How many lines in the records below contain "from"? Reply with the number alone.

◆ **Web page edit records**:
● ● ● ●

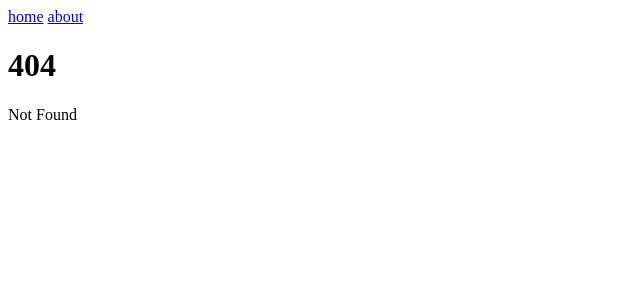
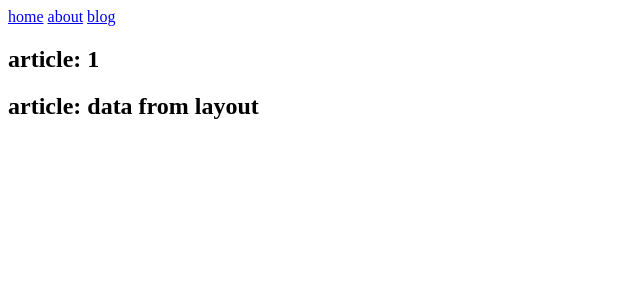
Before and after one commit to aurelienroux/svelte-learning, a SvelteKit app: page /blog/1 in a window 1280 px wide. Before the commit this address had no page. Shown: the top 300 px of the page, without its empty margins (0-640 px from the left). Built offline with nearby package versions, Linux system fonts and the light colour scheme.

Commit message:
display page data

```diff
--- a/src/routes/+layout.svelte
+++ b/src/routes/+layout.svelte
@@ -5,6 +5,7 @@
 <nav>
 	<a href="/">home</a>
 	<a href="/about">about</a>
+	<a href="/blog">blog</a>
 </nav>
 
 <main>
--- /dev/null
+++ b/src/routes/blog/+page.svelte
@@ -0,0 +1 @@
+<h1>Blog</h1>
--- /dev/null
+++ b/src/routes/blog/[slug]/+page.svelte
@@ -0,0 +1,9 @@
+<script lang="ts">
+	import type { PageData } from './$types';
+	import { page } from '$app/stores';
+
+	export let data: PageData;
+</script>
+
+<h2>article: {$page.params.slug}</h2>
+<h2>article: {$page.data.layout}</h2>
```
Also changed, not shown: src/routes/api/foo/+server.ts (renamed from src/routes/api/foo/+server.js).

● ● ● ●

◆ **Written solution**: 4